When looking at the historic bottles from a dump site used in the 19th and early 20th century, I identified one bottle specifically as a Catsup bottle. This bottle has many characteristics that identify it as a Catsup bottle. First
off, the finish, or mouth part, is what is referred to as a screw thread finish, which indicates the kind of cap that screws on and off, which is what a sauce bottle would have.
Another hint is the size and shape. The long neck, sloping shoulders, and carrying capacity looks very similar to a current ketchup bottle. The manufacture method, which can be determined by looking at the two vertical seams on the bottle, is indicative of a mouth-blown, two-part post mould. One can determine that is mouth blown because the seams don’t continue through to the finish.
And if all of this information isn’t convincing that this is a Catsup bottle, the maker’s mark on the bottom doesn’t hurt.
When researching Snider’s Catsup bottles, I found an advertisement that shed light on how this product was marketed and used. The ad says hotels, clubs, restaurants, hotels, and even homes choose Snider’s Catsup. This shows a targeting towards mostly non-residential businesses. The advertisement also provides two recipes, which is something most people would now consider slightly odd for a sauce bottle. It also mentions Cincinnati, U.S.A, which is either indicative of where the bottles were made, or where the ad was marketed (I was not able to discern).

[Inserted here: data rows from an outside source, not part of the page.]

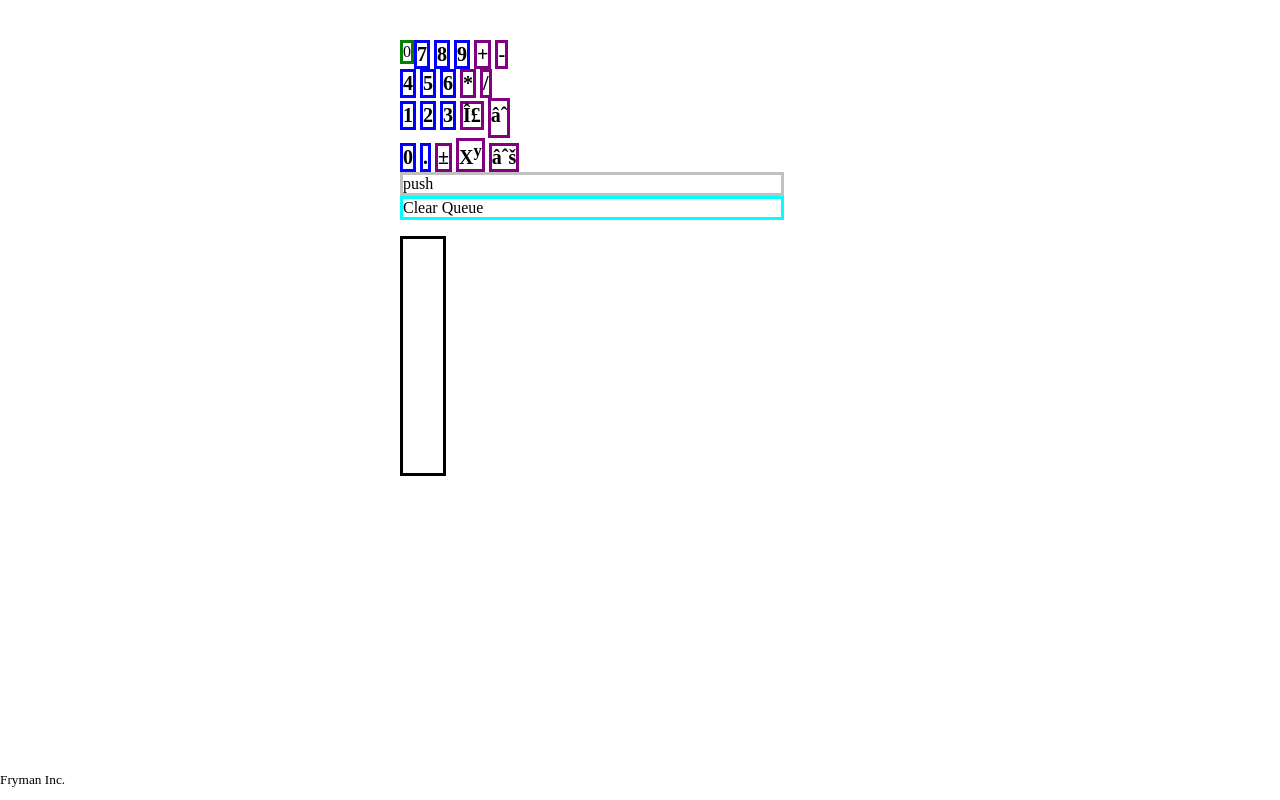
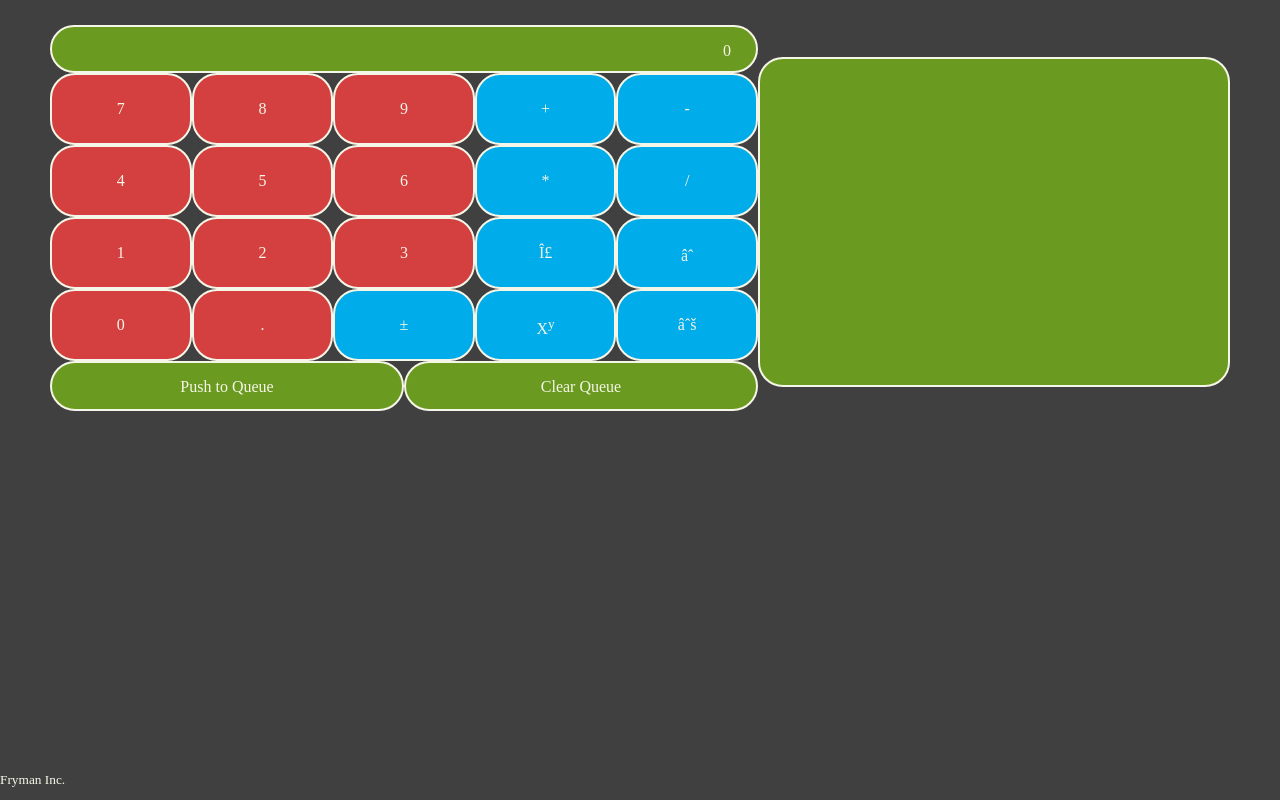
Before and after one commit to AndrewThurston/nss-lecture, a website: page 2014-01-16-SuperCalc/public/index.html in a window 1280 px wide. Drawn offline with Linux system fonts and the light colour scheme.

Commit message:
final super calc

```diff
--- a/2014-01-16-SuperCalc/public/css/style.css
+++ b/2014-01-16-SuperCalc/public/css/style.css
@@ -1,82 +1,97 @@
 @import url(http://fonts.googleapis.com/css?family=Crimson+Text);
+body{
+  margin-left: 300px;
+  margin-right: 300px;
+  margin-top: 30px;
+  color: black;
+  background: #404040;
+}
 
-body{
-  margin-left: 400px;
-  margin-right: 400px;
-  margin-top: 40px;
+#all{
+  position:absolute;
+  top: 25px;
+  left:50px;
+  bottom: 100px;
+  right: 50px;
+  text-align:center;
 }
-#all{
-  Box-sizing:Border-Box;
-}
+
 #cal{
-  width:80%
-}
-#qu{
-  width:20%
-}
-.clear{
-  clear:both;
-  Box-sizing:Border-Box;
+  Box-sizing:Border-box;
+  width : 60%
 }
 
 #display{
-  border-style:solid;
-  border-color:green;
-  float:left;
-  width: 100%
-  Box-sizing:Border-Box;
+  color:#f6f6e8;
+  Box-sizing:Border-box;
+  width : 100%;
+  background-color:#6A9A1F;
+  border-radius:25px;
+  text-align: right;
+  border: 2px solid;
+  height : 48px;
+  padding-top:15px;
+  padding-right:25px;
+}
+
+.buttons{
+  color:#f6f6e8;
+  Box-sizing:Border-box;
+  float: left;
+  width: 20%;
+  height : 72px;
+  border-radius:25px;
+  vertical-align:text-top;
+  display :block;
+  border: 2px solid;
+  padding-top:25px;
+}
+
+.inputs{
+  background-color:#D43F3F;
+}
+
+.ops{
+  background-color:#00ACE9;
+}
+
+#push{
+  color:#f6f6e8;
+  Box-sizing:Border-box;
+  width : 50%;
+  float: left;
+  background-color:#6A9A1F;
+  border: 2px solid;
+  height : 50px;
+  border-radius:25px;
+  padding-top:15px;
+}
+
+#queueClear{
+  color:#f6f6e8;
+  Box-sizing:Border-box;
+  width : 50%;
+  float: left;
+  background-color:#6A9A1F;
+  border: 2px solid;
+  height : 50px;
+  border-radius:25px;
+  padding-top:15px;
 }
 
 #queue{
-  border-style:solid;
-  border-color: black;
-  width:140px;
-  height: 240px;
-  Box-sizing:Border-Box;
-  width:25%
-
-}
-
-#keypad{
-  float:none;
-  width:275px;
-  Box-sizing:Border-Box;
-}
-
-.inputs, .ops{
-  //width: 15px;
-  //height: 15px;
-  font-weight:bold;
-  font-size: 20px;
-  width: 15%
-  Box-sizing:Border-Box;
-}
-
-.inputs{
-  border-style:solid;
-  border-color:blue;
-  display:inline-block;
-  Box-sizing:Border-Box;
-}
-.ops{
-  border-style:solid;
-  display:inline-block;
-  border-color:purple;
-  Box-sizing:Border-Box;
-}
-
-#push{
-  border-style:solid;
-  border-color:#C0C0C0;
-  width:50%
-  Box-sizing:Border-Box;
-}
-
-#queueClear{
-  border-style:solid;
-  border-color:#00FFFF;
-  width:50%
-  Box-sizing:Border-Box;
+  color:#f6f6e8;
+  Box-sizing:Border-box;
+  width : 40%;
+  float: right;
+  background-color: #6A9A1F;
+  border-radius:25px;
+  list-style-type:none;
+  position:relative;
+  top:-320px;
+  height:330px;
+  border: 2px solid;
+  padding-top:25px;
 }
 
 #footer {
@@ -85,4 +100,5 @@ body{
   bottom:0px;
   height:30px;
   width:100%;
+  color:#f6f6e8;
 }
--- a/2014-01-16-SuperCalc/public/index.html
+++ b/2014-01-16-SuperCalc/public/index.html
@@ -16,42 +16,28 @@
           <div id='n7' class='inputs buttons'>7</div>
           <div id='n8' class='inputs buttons'>8</div>
           <div id='n9' class='inputs buttons'>9</div>
-
           <div id='add' class='ops buttons'>+</div>
           <div id='sub' class='ops buttons'>-</div>
-    <div id='clear'></div>
           <div id='n4' class='inputs buttons'>4</div>
           <div id='n5' class='inputs buttons'>5</div>
           <div id='n6' class='inputs buttons'>6</div>
-
           <div id='mul' class='ops buttons'>*</div>
           <div id='div' class='ops buttons'>/</div>
-    <div id='clear'></div>
           <div id='n1' class='inputs buttons'>1</div>
           <div id='n2' class='inputs buttons'>2</div>
           <div id='n3' class='inputs buttons'>3</div>
-
           <div id='sum' class='ops buttons'>Σ</div>
           <div id='prod' class='ops buttons'>∏</div>
-    <div id='clear'></div>
           <div id='n0' class='inputs buttons'>0</div>
           <div id='np' class='inputs buttons'>.</div>
           <div id='toggle' class='ops buttons'>&#177</div>
-
           <div id='pow' class='ops buttons'>X<sup>y</sup></div>
           <div id='sqr' class='ops buttons'>√</div>
-    <div id='clear'></div>
         </div>
-
-    <div id='clear'></div>
-      <div id='push'>push</div>
-
-    <div id='clear'></div>
+        <div id='push'>Push to Queue</div>
         <div id='queueClear'>Clear Queue</diV>
       </div>
-      <div id='qu'>
         <ul id='queue'></ul>
-    </div>
     </div>
   </body>
   <footer id='footer'>
```
Lines whose indentation alone changed are shown as unchanged.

Overall, catsup/ketchup was, and still is, an important accessory to the American diet, as shown by it’s abundance in the historical and archaeological record.